→ **What is required**
Using the data below, return all lines in which "Option" appears.

▬▬▬▬▬▬▬▬▬▬

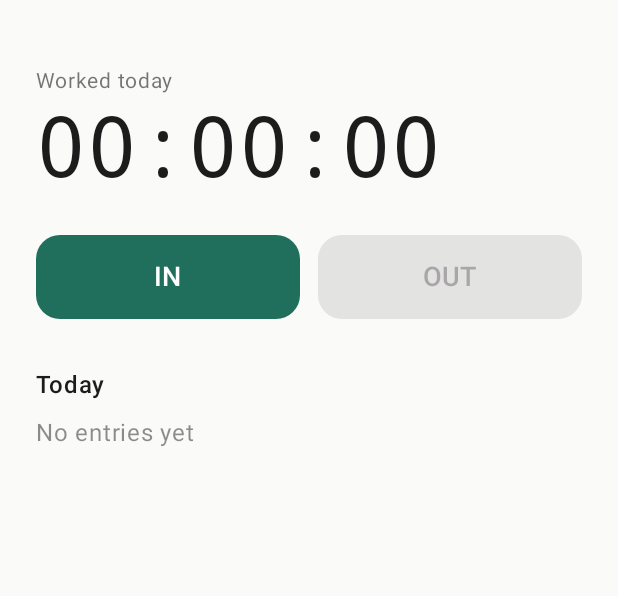
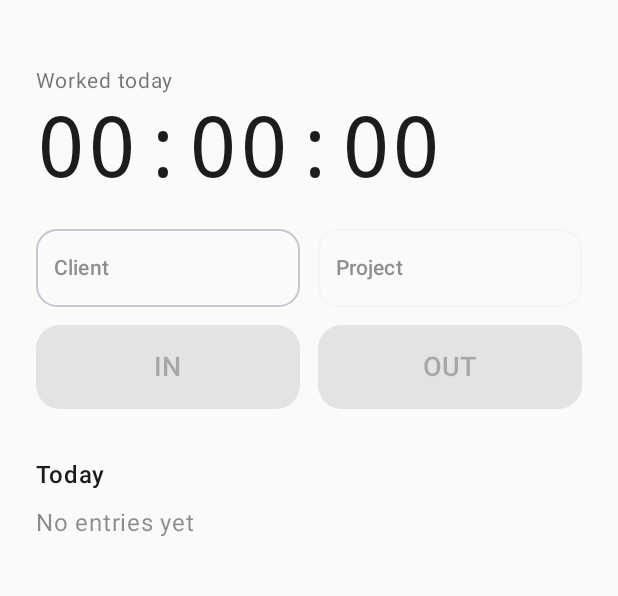
Before and after one commit to mircopergreffi/worktracker, an Android app built with Jetpack Compose: the screen it shows after launch (MainActivity), on a phone screen of 412 x 824 dp, the part 69-665 px from its top. Run offline under Robolectric (Android 15) with nearby library versions, the phone set to English and light mode, and no system bars; our stand-ins replace Room's generated code.

Commit message:
Added client-projects labels

```diff
--- a/app/src/main/java/com/example/workhours/data/AppDatabase.kt
+++ b/app/src/main/java/com/example/workhours/data/AppDatabase.kt
@@ -4,18 +4,30 @@ import android.content.Context
 import androidx.room.Database
 import androidx.room.Room
 import androidx.room.RoomDatabase
+import androidx.room.migration.Migration
+import androidx.sqlite.db.SupportSQLiteDatabase
 
-@Database(entities = [Entry::class], version = 1, exportSchema = false)
+@Database(entities = [Entry::class, Client::class, Project::class], version = 2, exportSchema = false)
 abstract class AppDatabase : RoomDatabase() {
     abstract fun entryDao(): EntryDao
 
     companion object {
         @Volatile private var instance: AppDatabase? = null
 
+        /** v1 -> v2: adds clients, projects and the two id columns on entries (old rows keep NULL). */
+        private val MIGRATION_1_2 = object : Migration(1, 2) {
+            override fun migrate(db: SupportSQLiteDatabase) {
+                db.execSQL("CREATE TABLE IF NOT EXISTS `clients` (`id` INTEGER PRIMARY KEY AUTOINCREMENT NOT NULL, `name` TEXT NOT NULL, `color` INTEGER NOT NULL)")
+                db.execSQL("CREATE TABLE IF NOT EXISTS `projects` (`id` INTEGER PRIMARY KEY AUTOINCREMENT NOT NULL, `client_id` INTEGER NOT NULL, `name` TEXT NOT NULL)")
+                db.execSQL("ALTER TABLE `entries` ADD COLUMN `client_id` INTEGER")
+                db.execSQL("ALTER TABLE `entries` ADD COLUMN `project_id` INTEGER")
+            }
+        }
+
         fun get(context: Context): AppDatabase = instance ?: synchronized(this) {
             instance ?: Room.databaseBuilder(
                 context.applicationContext, AppDatabase::class.java, "workhours.db"
-            ).build().also { instance = it }
+            ).addMigrations(MIGRATION_1_2).build().also { instance = it }
         }
     }
 }
--- a/app/src/main/java/com/example/workhours/data/Entry.kt
+++ b/app/src/main/java/com/example/workhours/data/Entry.kt
@@ -4,11 +4,13 @@ import androidx.room.ColumnInfo
 import androidx.room.Entity
 import androidx.room.PrimaryKey
 
-/** Single table: id | day (yyyy-MM-dd) | in_out ("IN"/"OUT") | time (HH:mm:ss) */
+/** id | day (yyyy-MM-dd) | in_out ("IN"/"OUT") | time (HH:mm:ss) | client_id | project_id */
 @Entity(tableName = "entries")
 data class Entry(
     @PrimaryKey(autoGenerate = true) val id: Long = 0,
     val day: String,
     @ColumnInfo(name = "in_out") val inOut: String,
-    val time: String
+    val time: String,
+    @ColumnInfo(name = "client_id") val clientId: Long? = null,
+    @ColumnInfo(name = "project_id") val projectId: Long? = null
 )
--- a/app/src/main/java/com/example/workhours/data/EntryDao.kt
+++ b/app/src/main/java/com/example/workhours/data/EntryDao.kt
@@ -3,18 +3,32 @@ package com.example.workhours.data
 import androidx.room.Dao
 import androidx.room.Insert
 import androidx.room.Query
+import androidx.room.Update
 import kotlinx.coroutines.flow.Flow
+
+internal const val VIEW_SELECT = """
+SELECT e.id AS id, e.day AS day, e.in_out AS in_out, e.time AS time,
+       e.client_id AS client_id, e.project_id AS project_id,
+       c.name AS client_name, c.color AS client_color, p.name AS project_name
+FROM entries e
+LEFT JOIN clients c ON c.id = e.client_id
+LEFT JOIN projects p ON p.id = e.project_id
+"""
 
 @Dao
 interface EntryDao {
-    @Query("SELECT * FROM entries WHERE day = :day ORDER BY time ASC, id ASC")
-    fun observeDay(day: String): Flow<List<Entry>>
+    // ---- entries ----
+    @Query(VIEW_SELECT + " WHERE e.day = :day ORDER BY e.time ASC, e.id ASC")
+    fun observeDay(day: String): Flow<List<EntryView>>
 
-    @Query("SELECT * FROM entries WHERE day >= :since ORDER BY day ASC, time ASC, id ASC")
-    fun observeSince(since: String): Flow<List<Entry>>
+    @Query(VIEW_SELECT + " WHERE e.day >= :since ORDER BY e.day ASC, e.time ASC, e.id ASC")
+    fun observeSince(since: String): Flow<List<EntryView>>
 
-    @Query("SELECT * FROM entries ORDER BY day ASC, time ASC, id ASC")
-    suspend fun getAll(): List<Entry>
+    @Query(VIEW_SELECT + " ORDER BY e.day ASC, e.time ASC, e.id ASC")
+    suspend fun getAllViews(): List<EntryView>
+
+    @Query("SELECT * FROM entries ORDER BY day DESC, time DESC, id DESC LIMIT 1")
+    suspend fun lastEntry(): Entry?
 
     @Insert
     suspend fun insert(entry: Entry)
@@ -24,4 +38,39 @@ interface EntryDao {
 
     @Query("DELETE FROM entries")
     suspend fun deleteAll()
+
+    // ---- clients ----
+    @Query("SELECT * FROM clients ORDER BY name COLLATE NOCASE")
+    fun observeClients(): Flow<List<Client>>
+
+    @Insert
+    suspend fun insertClient(client: Client): Long
+
+    @Update
+    suspend fun updateClient(client: Client)
+
+    @Query("DELETE FROM clients WHERE id = :id")
+    suspend fun deleteClient(id: Long)
+
+    @Query("SELECT COUNT(*) FROM entries WHERE client_id = :id")
+    suspend fun entriesForClient(id: Long): Int
+
+    // ---- projects ----
+    @Query("SELECT * FROM projects ORDER BY name COLLATE NOCASE")
+    fun observeProjects(): Flow<List<Project>>
+
+    @Insert
+    suspend fun insertProject(project: Project): Long
+
+    @Update
+    suspend fun updateProject(project: Project)
+
+    @Query("DELETE FROM projects WHERE id = :id")
+    suspend fun deleteProject(id: Long)
+
+    @Query("DELETE FROM projects WHERE client_id = :clientId")
+    suspend fun deleteProjectsOfClient(clientId: Long)
+
+    @Query("SELECT COUNT(*) FROM entries WHERE project_id = :id")
+    suspend fun entriesForProject(id: Long): Int
 }
--- a/app/src/main/java/com/example/workhours/data/Worked.kt
+++ b/app/src/main/java/com/example/workhours/data/Worked.kt
@@ -7,7 +7,7 @@ import java.time.LocalTime
  * Sums IN→OUT pairs. A trailing IN with no OUT counts up to [openUntil]
  * (pass "now" for today, null for past days where it is ignored).
  */
-fun workedSeconds(entries: List<Entry>, openUntil: LocalTime?): Long {
+fun workedSeconds(entries: List<EntryView>, openUntil: LocalTime?): Long {
     var total = 0L
     var start: LocalTime? = null
     for (e in entries) {
--- a/app/src/main/java/com/example/workhours/ui/Screens.kt
+++ b/app/src/main/java/com/example/workhours/ui/Screens.kt
@@ -15,27 +15,35 @@ import androidx.compose.material.icons.filled.MoreVert
 import androidx.compose.material3.*
 import androidx.compose.runtime.*
 import androidx.compose.runtime.saveable.rememberSaveable
-import java.time.LocalDate
 import androidx.compose.ui.Alignment
 import androidx.compose.ui.Modifier
 import androidx.compose.ui.platform.LocalContext
 import androidx.compose.ui.text.font.FontFamily
 import androidx.compose.ui.text.font.FontWeight
+import androidx.compose.ui.text.style.TextOverflow
 import androidx.compose.ui.unit.dp
 import androidx.compose.ui.unit.sp
 import androidx.lifecycle.compose.collectAsStateWithLifecycle
 import com.example.workhours.MainViewModel
-import com.example.workhours.data.Entry
+import com.example.workhours.data.EntryView
+import java.time.LocalDate
 
 @Composable
 fun AppRoot(vm: MainViewModel, isDark: Boolean) {
     var screen by rememberSaveable { mutableStateOf("main") }
     var selectedDay by rememberSaveable { mutableStateOf<String?>(null) }
 
-    BackHandler(screen != "main") { screen = if (screen == "day") "history" else "main" }
+    BackHandler(screen != "main") {
+        screen = when (screen) {
+            "day" -> "history"
+            "lists" -> "settings"
+            else -> "main"
+        }
+    }
 
     when (screen) {
-        "settings" -> SettingsScreen(vm) { screen = "main" }
+        "settings" -> SettingsScreen(vm, onBack = { screen = "main" }, onManage = { screen = "lists" })
+        "lists" -> ManageScreen(vm) { screen = "settings" }
         "history" -> HistoryScreen(vm, onBack = { screen = "main" }) {
             selectedDay = it.toString(); screen = "day"
         }
@@ -48,8 +56,21 @@ fun AppRoot(vm: MainViewModel, isDark: Boolean) {
 @Composable
 fun MainScreen(vm: MainViewModel, isDark: Boolean, onSettings: () -> Unit, onHistory: () -> Unit) {
     val state by vm.state.collectAsStateWithLifecycle()
+    val clients by vm.clients.collectAsStateWithLifecycle()
+    val projects by vm.projects.collectAsStateWithLifecycle()
+    val sel by vm.selection.collectAsStateWithLifecycle()
     val context = LocalContext.current
     var menu by remember { mutableStateOf(false) }
+    var addClient by remember { mutableStateOf(false) }
+    var addProject by remember { mutableStateOf(false) }
+
+    // While clocked in, the selectors show (and lock to) the active entry's client / project.
+    val active = state.entries.lastOrNull()
+    val clientId = if (state.isIn) active?.clientId else sel.clientId
+    val projectId = if (state.isIn) active?.projectId else sel.projectId
+    val client = clients.find { it.id == clientId }
+    val clientProjects = projects.filter { it.clientId == client?.id }
+    val project = clientProjects.find { it.id == projectId }
 
     val exportLauncher = rememberLauncherForActivityResult(
         ActivityResultContracts.CreateDocument("text/plain")
@@ -102,16 +123,41 @@ fun MainScreen(vm: MainViewModel, isDark: Boolean, onSettings: () -> Unit, onHis
                 fontWeight = FontWeight.Light,
                 fontFamily = FontFamily.Monospace
             )
-            Spacer(Modifier.height(24.dp))
+            Spacer(Modifier.height(20.dp))
+
+            Row(horizontalArrangement = Arrangement.spacedBy(12.dp)) {
+                Selector(
+                    label = "Client",
+                    selected = client?.let { Option(it.id, it.name, it.color) },
+                    options = clients.map { Option(it.id, it.name, it.color) },
+                    enabled = !state.isIn,
+                    addLabel = "+ New client",
+                    onSelect = vm::selectClient,
+                    onAdd = { addClient = true },
+                    modifier = Modifier.weight(1f)
+                )
+                Selector(
+                    label = "Project",
+                    selected = project?.let { Option(it.id, it.name, null) },
+                    options = clientProjects.map { Option(it.id, it.name, null) },
+                    enabled = !state.isIn && client != null,
+                    addLabel = "+ New project",
+                    onSelect = vm::selectProject,
+                    onAdd = { addProject = true },
+                    modifier = Modifier.weight(1f)
+                )
+            }
+            Spacer(Modifier.height(12.dp))
+
             Row(horizontalArrangement = Arrangement.spacedBy(12.dp)) {
                 Button(
-                    onClick = { vm.mark("IN") },
-                    enabled = !state.isIn,
+                    onClick = { if (client != null && project != null) vm.clockIn(client.id, project.id) },
+                    enabled = !state.isIn && client != null && project != null,
                     modifier = Modifier.weight(1f).height(56.dp),
                     shape = RoundedCornerShape(16.dp)
                 ) { Text("IN", fontSize = 18.sp, fontWeight = FontWeight.Medium) }
                 Button(
-                    onClick = { vm.mark("OUT") },
+                    onClick = { vm.clockOut() },
                     enabled = state.isIn,
                     modifier = Modifier.weight(1f).height(56.dp),
                     shape = RoundedCornerShape(16.dp),
@@ -128,17 +174,35 @@ fun MainScreen(vm: MainViewModel, isDark: Boolean, onSettings: () -> Unit, onHis
                 Text("No entries yet", color = MaterialTheme.colorScheme.onSurface.copy(alpha = 0.5f))
             }
             LazyColumn(contentPadding = PaddingValues(bottom = 24.dp)) {
-                items(state.entries, key = { it.id }) { e ->
-                    EntryRow(e)
-                }
+                items(state.entries, key = { it.id }) { e -> EntryRow(e) }
             }
         }
+    }
+
+    if (addClient) {
+        NameColorDialog(
+            title = "New client",
+            label = "Client name",
+            withColor = true,
+            initialColor = Palette[clients.size % Palette.size],
+            onConfirm = { name, color -> vm.addClient(name, color, true); addClient = false },
+            onDismiss = { addClient = false }
+        )
+    }
+    if (addProject && client != null) {
+        NameColorDialog(
+            title = "New project for ${client.name}",
+            label = "Project name",
+            withColor = false,
+            onConfirm = { name, _ -> vm.addProject(name, client.id, true); addProject = false },
+            onDismiss = { addProject = false }
+        )
     }
 }
 
 @OptIn(ExperimentalMaterial3Api::class)
 @Composable
-fun SettingsScreen(vm: MainViewModel, onBack: () -> Unit) {
+fun SettingsScreen(vm: MainViewModel, onBack: () -> Unit, onManage: () -> Unit) {
     var confirm by remember { mutableStateOf<String?>(null) }
 
     Scaffold(
@@ -156,9 +220,12 @@ fun SettingsScreen(vm: MainViewModel, onBack: () -> Unit) {
         }
     ) { padding ->
         Column(Modifier.padding(padding).padding(24.dp), verticalArrangement = Arrangement.spacedBy(12.dp)) {
+            Text("Lists", fontWeight = FontWeight.Medium)
+            OutlinedButton(onClick = onManage, Modifier.fillMaxWidth()) { Text("Clients & projects") }
+            Spacer(Modifier.height(12.dp))
             Text("Data", fontWeight = FontWeight.Medium)
             OutlinedButton(onClick = { confirm = "today" }, Modifier.fillMaxWidth()) { Text("Delete today's entries") }
-            OutlinedButton(onClick = { confirm = "all" }, Modifier.fillMaxWidth()) { Text("Delete all data") }
+            OutlinedButton(onClick = { confirm = "all" }, Modifier.fillMaxWidth()) { Text("Delete all entries") }
         }
     }
 
@@ -183,21 +250,41 @@ fun formatHms(total: Long): String =
 
 fun formatHm(total: Long): String = "%dh %02dm".format(total / 3600, (total % 3600) / 60)
 
+/** Order: client, project, in/out, time. */
 @Composable
-fun EntryRow(e: Entry) {
+fun EntryRow(e: EntryView) {
     Row(
         Modifier.fillMaxWidth().padding(vertical = 4.dp)
             .background(MaterialTheme.colorScheme.surfaceVariant, RoundedCornerShape(12.dp))
             .padding(horizontal = 16.dp, vertical = 12.dp),
-        verticalAlignment = Alignment.CenterVertically
+        verticalAlignment = Alignment.CenterVertically,
+        horizontalArrangement = Arrangement.spacedBy(8.dp)
     ) {
+        Row(Modifier.weight(1f), verticalAlignment = Alignment.CenterVertically) {
+            e.clientColor?.let { ColorDot(it); Spacer(Modifier.width(6.dp)) }
+            Text(
+                e.clientName ?: "—",
+                fontSize = 14.sp,
+                fontWeight = FontWeight.Medium,
+                maxLines = 1,
+                overflow = TextOverflow.Ellipsis
+            )
+        }
+        Text(
+            e.projectName ?: "—",
+            Modifier.weight(1f),
+            fontSize = 14.sp,
+            maxLines = 1,
+            overflow = TextOverflow.Ellipsis
+        )
         Text(
             e.inOut,
-            Modifier.width(56.dp),
+            Modifier.width(36.dp),
+            fontSize = 14.sp,
             fontWeight = FontWeight.SemiBold,
             color = if (e.inOut == "IN") MaterialTheme.colorScheme.primary
             else MaterialTheme.colorScheme.secondary
         )
-        Text(e.time, fontFamily = FontFamily.Monospace, fontSize = 16.sp)
+        Text(e.time, fontFamily = FontFamily.Monospace, fontSize = 14.sp)
     }
 }
```
Also changed, not shown: app/src/main/java/com/example/workhours/MainViewModel.kt (+100 -14 lines), app/src/main/java/com/example/workhours/data/Models.kt (added, +32 -0 lines), app/src/main/java/com/example/workhours/ui/Components.kt (added, +149 -0 lines), app/src/main/java/com/example/workhours/ui/Manage.kt (added, +140 -0 lines).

▬▬▬▬▬▬▬▬▬▬

→ **Answer area**
+                    selected = client?.let { Option(it.id, it.name, it.color) },
+                    options = clients.map { Option(it.id, it.name, it.color) },
+                    selected = project?.let { Option(it.id, it.name, null) },
+                    options = clientProjects.map { Option(it.id, it.name, null) },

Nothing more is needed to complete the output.